:: Entries provided

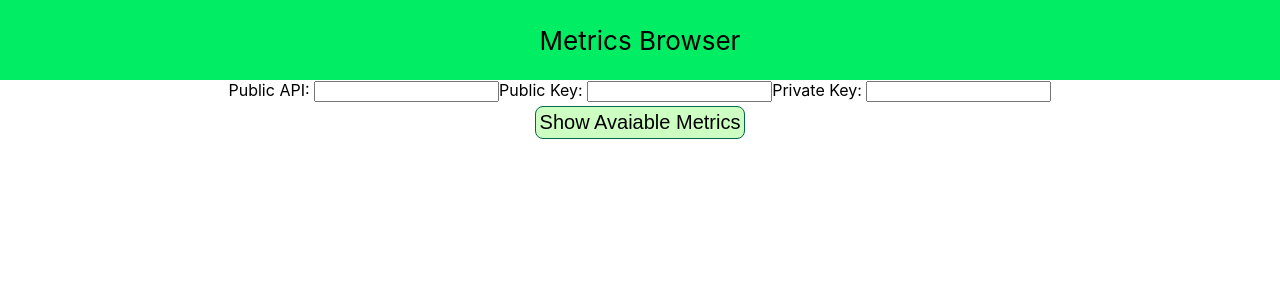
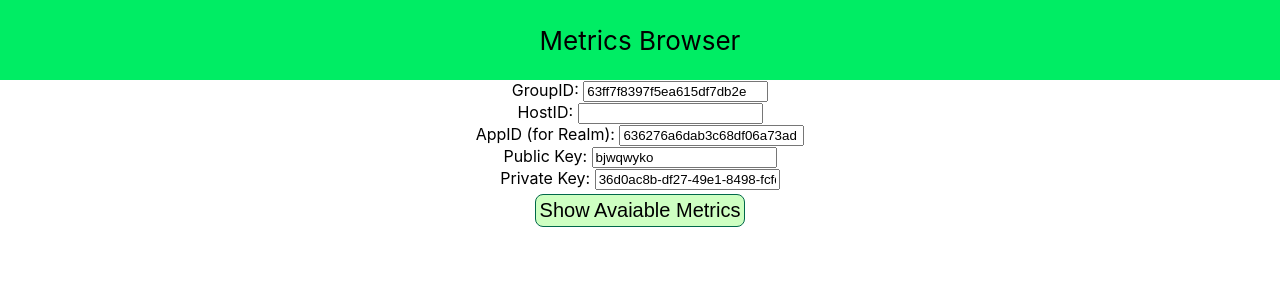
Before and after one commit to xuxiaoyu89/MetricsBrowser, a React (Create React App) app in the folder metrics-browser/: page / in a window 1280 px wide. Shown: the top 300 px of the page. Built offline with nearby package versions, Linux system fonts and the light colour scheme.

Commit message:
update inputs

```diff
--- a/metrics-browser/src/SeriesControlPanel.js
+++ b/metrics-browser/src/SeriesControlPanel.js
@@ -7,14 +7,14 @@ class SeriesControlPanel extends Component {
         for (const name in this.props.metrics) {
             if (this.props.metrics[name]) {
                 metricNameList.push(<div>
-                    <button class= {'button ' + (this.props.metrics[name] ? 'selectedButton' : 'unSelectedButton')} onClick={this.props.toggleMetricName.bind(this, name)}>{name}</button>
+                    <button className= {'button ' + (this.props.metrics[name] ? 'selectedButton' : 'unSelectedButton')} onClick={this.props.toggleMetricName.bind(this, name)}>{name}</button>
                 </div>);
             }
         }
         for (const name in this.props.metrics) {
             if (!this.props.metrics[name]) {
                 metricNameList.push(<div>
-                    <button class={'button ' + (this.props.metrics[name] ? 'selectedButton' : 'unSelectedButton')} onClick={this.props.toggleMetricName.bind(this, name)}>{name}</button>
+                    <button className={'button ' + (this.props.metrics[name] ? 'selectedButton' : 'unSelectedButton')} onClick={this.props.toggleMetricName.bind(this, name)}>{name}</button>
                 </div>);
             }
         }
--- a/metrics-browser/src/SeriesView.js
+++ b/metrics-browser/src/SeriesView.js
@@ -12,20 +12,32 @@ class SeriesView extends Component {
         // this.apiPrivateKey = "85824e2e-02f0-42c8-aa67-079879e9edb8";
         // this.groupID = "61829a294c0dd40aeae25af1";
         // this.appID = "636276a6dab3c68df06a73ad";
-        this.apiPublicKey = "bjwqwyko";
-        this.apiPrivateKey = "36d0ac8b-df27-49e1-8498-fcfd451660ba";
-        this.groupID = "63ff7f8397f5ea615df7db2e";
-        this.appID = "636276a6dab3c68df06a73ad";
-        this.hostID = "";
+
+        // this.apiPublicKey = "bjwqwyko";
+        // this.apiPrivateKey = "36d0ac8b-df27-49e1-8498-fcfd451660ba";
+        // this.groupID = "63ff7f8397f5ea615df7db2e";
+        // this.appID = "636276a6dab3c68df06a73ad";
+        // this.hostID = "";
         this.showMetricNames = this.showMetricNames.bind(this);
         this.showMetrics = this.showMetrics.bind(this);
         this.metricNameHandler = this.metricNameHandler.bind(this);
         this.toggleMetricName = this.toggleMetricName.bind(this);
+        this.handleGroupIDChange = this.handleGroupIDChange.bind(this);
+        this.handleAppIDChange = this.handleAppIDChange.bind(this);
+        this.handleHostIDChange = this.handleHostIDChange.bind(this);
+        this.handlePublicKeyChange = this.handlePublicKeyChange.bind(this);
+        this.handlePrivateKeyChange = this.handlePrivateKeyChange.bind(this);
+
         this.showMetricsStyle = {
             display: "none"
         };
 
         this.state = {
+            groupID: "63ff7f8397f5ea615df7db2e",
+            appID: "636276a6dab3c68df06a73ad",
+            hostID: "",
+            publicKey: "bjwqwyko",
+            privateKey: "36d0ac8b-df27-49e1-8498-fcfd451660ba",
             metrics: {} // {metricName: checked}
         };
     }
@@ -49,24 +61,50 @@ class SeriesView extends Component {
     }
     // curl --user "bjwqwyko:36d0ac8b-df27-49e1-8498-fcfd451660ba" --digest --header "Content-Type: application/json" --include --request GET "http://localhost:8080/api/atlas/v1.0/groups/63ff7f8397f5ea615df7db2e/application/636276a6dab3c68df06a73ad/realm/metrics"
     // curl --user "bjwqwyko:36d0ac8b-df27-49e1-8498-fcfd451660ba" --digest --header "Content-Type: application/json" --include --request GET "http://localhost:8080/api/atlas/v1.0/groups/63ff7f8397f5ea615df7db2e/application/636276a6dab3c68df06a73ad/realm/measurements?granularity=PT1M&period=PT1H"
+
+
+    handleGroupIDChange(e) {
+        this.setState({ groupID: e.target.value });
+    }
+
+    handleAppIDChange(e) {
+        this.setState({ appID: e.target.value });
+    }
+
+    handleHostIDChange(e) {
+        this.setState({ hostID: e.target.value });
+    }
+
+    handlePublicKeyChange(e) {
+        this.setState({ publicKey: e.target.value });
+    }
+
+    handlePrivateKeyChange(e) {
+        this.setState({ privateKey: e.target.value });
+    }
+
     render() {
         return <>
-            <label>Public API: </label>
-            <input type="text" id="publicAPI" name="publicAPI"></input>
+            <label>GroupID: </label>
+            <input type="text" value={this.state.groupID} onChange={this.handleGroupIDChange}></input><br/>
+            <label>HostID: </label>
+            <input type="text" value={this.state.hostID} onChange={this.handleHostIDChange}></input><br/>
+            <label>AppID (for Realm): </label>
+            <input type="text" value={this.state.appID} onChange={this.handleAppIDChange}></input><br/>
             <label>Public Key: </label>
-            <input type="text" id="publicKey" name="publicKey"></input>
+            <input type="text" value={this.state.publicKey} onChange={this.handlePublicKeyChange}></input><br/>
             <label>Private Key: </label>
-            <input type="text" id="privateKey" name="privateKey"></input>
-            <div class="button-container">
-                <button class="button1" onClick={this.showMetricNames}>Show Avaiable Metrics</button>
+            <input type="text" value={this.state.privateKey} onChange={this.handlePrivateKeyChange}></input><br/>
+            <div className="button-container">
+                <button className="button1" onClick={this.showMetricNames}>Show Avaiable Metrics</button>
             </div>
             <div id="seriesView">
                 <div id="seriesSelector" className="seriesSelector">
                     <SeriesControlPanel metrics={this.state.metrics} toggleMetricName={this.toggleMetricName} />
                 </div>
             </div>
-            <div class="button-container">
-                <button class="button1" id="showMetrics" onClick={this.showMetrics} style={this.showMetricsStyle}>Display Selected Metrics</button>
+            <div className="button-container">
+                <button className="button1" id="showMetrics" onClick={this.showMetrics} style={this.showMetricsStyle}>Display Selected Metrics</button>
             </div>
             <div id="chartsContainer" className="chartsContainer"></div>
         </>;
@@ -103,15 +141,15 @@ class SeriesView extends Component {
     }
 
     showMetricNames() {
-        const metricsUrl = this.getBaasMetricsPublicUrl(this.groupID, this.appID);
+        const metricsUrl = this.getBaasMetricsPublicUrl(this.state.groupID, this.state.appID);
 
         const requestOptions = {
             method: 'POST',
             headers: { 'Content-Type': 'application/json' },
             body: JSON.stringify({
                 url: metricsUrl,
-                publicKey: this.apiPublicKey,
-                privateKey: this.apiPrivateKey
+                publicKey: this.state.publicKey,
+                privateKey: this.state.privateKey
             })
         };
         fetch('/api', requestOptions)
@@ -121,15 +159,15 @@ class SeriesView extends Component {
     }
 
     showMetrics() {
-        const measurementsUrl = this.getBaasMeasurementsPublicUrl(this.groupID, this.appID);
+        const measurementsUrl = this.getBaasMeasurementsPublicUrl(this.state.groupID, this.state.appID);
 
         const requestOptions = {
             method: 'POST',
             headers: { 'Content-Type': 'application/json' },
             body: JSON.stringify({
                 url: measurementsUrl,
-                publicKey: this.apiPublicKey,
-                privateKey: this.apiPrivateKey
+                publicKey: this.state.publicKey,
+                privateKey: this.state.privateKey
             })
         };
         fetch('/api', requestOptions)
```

::::

Task
A faithful copy of every record is required, with no pictures included.

Your response
Before and after one commit to xuxiaoyu89/MetricsBrowser, a React (Create React App) app in the folder metrics-browser/: page / in a window 1280 px wide. Shown: the top 300 px of the page. Built offline with nearby package versions, Linux system fonts and the light colour scheme.

Commit message:
update inputs

```diff
--- a/metrics-browser/src/SeriesControlPanel.js
+++ b/metrics-browser/src/SeriesControlPanel.js
@@ -7,14 +7,14 @@ class SeriesControlPanel extends Component {
         for (const name in this.props.metrics) {
             if (this.props.metrics[name]) {
                 metricNameList.push(<div>
-                    <button class= {'button ' + (this.props.metrics[name] ? 'selectedButton' : 'unSelectedButton')} onClick={this.props.toggleMetricName.bind(this, name)}>{name}</button>
+                    <button className= {'button ' + (this.props.metrics[name] ? 'selectedButton' : 'unSelectedButton')} onClick={this.props.toggleMetricName.bind(this, name)}>{name}</button>
                 </div>);
             }
         }
         for (const name in this.props.metrics) {
             if (!this.props.metrics[name]) {
                 metricNameList.push(<div>
-                    <button class={'button ' + (this.props.metrics[name] ? 'selectedButton' : 'unSelectedButton')} onClick={this.props.toggleMetricName.bind(this, name)}>{name}</button>
+                    <button className={'button ' + (this.props.metrics[name] ? 'selectedButton' : 'unSelectedButton')} onClick={this.props.toggleMetricName.bind(this, name)}>{name}</button>
                 </div>);
             }
         }
--- a/metrics-browser/src/SeriesView.js
+++ b/metrics-browser/src/SeriesView.js
@@ -12,20 +12,32 @@ class SeriesView extends Component {
         // this.apiPrivateKey = "85824e2e-02f0-42c8-aa67-079879e9edb8";
         // this.groupID = "61829a294c0dd40aeae25af1";
         // this.appID = "636276a6dab3c68df06a73ad";
-        this.apiPublicKey = "bjwqwyko";
-        this.apiPrivateKey = "36d0ac8b-df27-49e1-8498-fcfd451660ba";
-        this.groupID = "63ff7f8397f5ea615df7db2e";
-        this.appID = "636276a6dab3c68df06a73ad";
-        this.hostID = "";
+
+        // this.apiPublicKey = "bjwqwyko";
+        // this.apiPrivateKey = "36d0ac8b-df27-49e1-8498-fcfd451660ba";
+        // this.groupID = "63ff7f8397f5ea615df7db2e";
+        // this.appID = "636276a6dab3c68df06a73ad";
+        // this.hostID = "";
         this.showMetricNames = this.showMetricNames.bind(this);
         this.showMetrics = this.showMetrics.bind(this);
         this.metricNameHandler = this.metricNameHandler.bind(this);
         this.toggleMetricName = this.toggleMetricName.bind(this);
+        this.handleGroupIDChange = this.handleGroupIDChange.bind(this);
+        this.handleAppIDChange = this.handleAppIDChange.bind(this);
+        this.handleHostIDChange = this.handleHostIDChange.bind(this);
+        this.handlePublicKeyChange = this.handlePublicKeyChange.bind(this);
+        this.handlePrivateKeyChange = this.handlePrivateKeyChange.bind(this);
+
         this.showMetricsStyle = {
             display: "none"
         };
 
         this.state = {
+            groupID: "63ff7f8397f5ea615df7db2e",
+            appID: "636276a6dab3c68df06a73ad",
+            hostID: "",
+            publicKey: "bjwqwyko",
+            privateKey: "36d0ac8b-df27-49e1-8498-fcfd451660ba",
             metrics: {} // {metricName: checked}
         };
     }
@@ -49,24 +61,50 @@ class SeriesView extends Component {
     }
     // curl --user "bjwqwyko:36d0ac8b-df27-49e1-8498-fcfd451660ba" --digest --header "Content-Type: application/json" --include --request GET "http://localhost:8080/api/atlas/v1.0/groups/63ff7f8397f5ea615df7db2e/application/636276a6dab3c68df06a73ad/realm/metrics"
     // curl --user "bjwqwyko:36d0ac8b-df27-49e1-8498-fcfd451660ba" --digest --header "Content-Type: application/json" --include --request GET "http://localhost:8080/api/atlas/v1.0/groups/63ff7f8397f5ea615df7db2e/application/636276a6dab3c68df06a73ad/realm/measurements?granularity=PT1M&period=PT1H"
+
+
+    handleGroupIDChange(e) {
+        this.setState({ groupID: e.target.value });
+    }
+
+    handleAppIDChange(e) {
+        this.setState({ appID: e.target.value });
+    }
+
+    handleHostIDChange(e) {
+        this.setState({ hostID: e.target.value });
+    }
+
+    handlePublicKeyChange(e) {
+        this.setState({ publicKey: e.target.value });
+    }
+
+    handlePrivateKeyChange(e) {
+        this.setState({ privateKey: e.target.value });
+    }
+
     render() {
         return <>
-            <label>Public API: </label>
-            <input type="text" id="publicAPI" name="publicAPI"></input>
+            <label>GroupID: </label>
+            <input type="text" value={this.state.groupID} onChange={this.handleGroupIDChange}></input><br/>
+            <label>HostID: </label>
+            <input type="text" value={this.state.hostID} onChange={this.handleHostIDChange}></input><br/>
+            <label>AppID (for Realm): </label>
+            <input type="text" value={this.state.appID} onChange={this.handleAppIDChange}></input><br/>
             <label>Public Key: </label>
-            <input type="text" id="publicKey" name="publicKey"></input>
+            <input type="text" value={this.state.publicKey} onChange={this.handlePublicKeyChange}></input><br/>
             <label>Private Key: </label>
-            <input type="text" id="privateKey" name="privateKey"></input>
-            <div class="button-container">
-                <button class="button1" onClick={this.showMetricNames}>Show Avaiable Metrics</button>
+            <input type="text" value={this.state.privateKey} onChange={this.handlePrivateKeyChange}></input><br/>
+            <div className="button-container">
+                <button className="button1" onClick={this.showMetricNames}>Show Avaiable Metrics</button>
             </div>
             <div id="seriesView">
                 <div id="seriesSelector" className="seriesSelector">
                     <SeriesControlPanel metrics={this.state.metrics} toggleMetricName={this.toggleMetricName} />
                 </div>
             </div>
-            <div class="button-container">
-                <button class="button1" id="showMetrics" onClick={this.showMetrics} style={this.showMetricsStyle}>Display Selected Metrics</button>
+            <div className="button-container">
+                <button className="button1" id="showMetrics" onClick={this.showMetrics} style={this.showMetricsStyle}>Display Selected Metrics</button>
             </div>
             <div id="chartsContainer" className="chartsContainer"></div>
         </>;
@@ -103,15 +141,15 @@ class SeriesView extends Component {
     }
 
     showMetricNames() {
-        const metricsUrl = this.getBaasMetricsPublicUrl(this.groupID, this.appID);
+        const metricsUrl = this.getBaasMetricsPublicUrl(this.state.groupID, this.state.appID);
 
         const requestOptions = {
             method: 'POST',
             headers: { 'Content-Type': 'application/json' },
             body: JSON.stringify({
                 url: metricsUrl,
-                publicKey: this.apiPublicKey,
-                privateKey: this.apiPrivateKey
+                publicKey: this.state.publicKey,
+                privateKey: this.state.privateKey
             })
         };
         fetch('/api', requestOptions)
@@ -121,15 +159,15 @@ class SeriesView extends Component {
     }
 
     showMetrics() {
-        const measurementsUrl = this.getBaasMeasurementsPublicUrl(this.groupID, this.appID);
+        const measurementsUrl = this.getBaasMeasurementsPublicUrl(this.state.groupID, this.state.appID);
 
         const requestOptions = {
             method: 'POST',
             headers: { 'Content-Type': 'application/json' },
             body: JSON.stringify({
                 url: measurementsUrl,
-                publicKey: this.apiPublicKey,
-                privateKey: this.apiPrivateKey
+                publicKey: this.state.publicKey,
+                privateKey: this.state.privateKey
             })
         };
         fetch('/api', requestOptions)
```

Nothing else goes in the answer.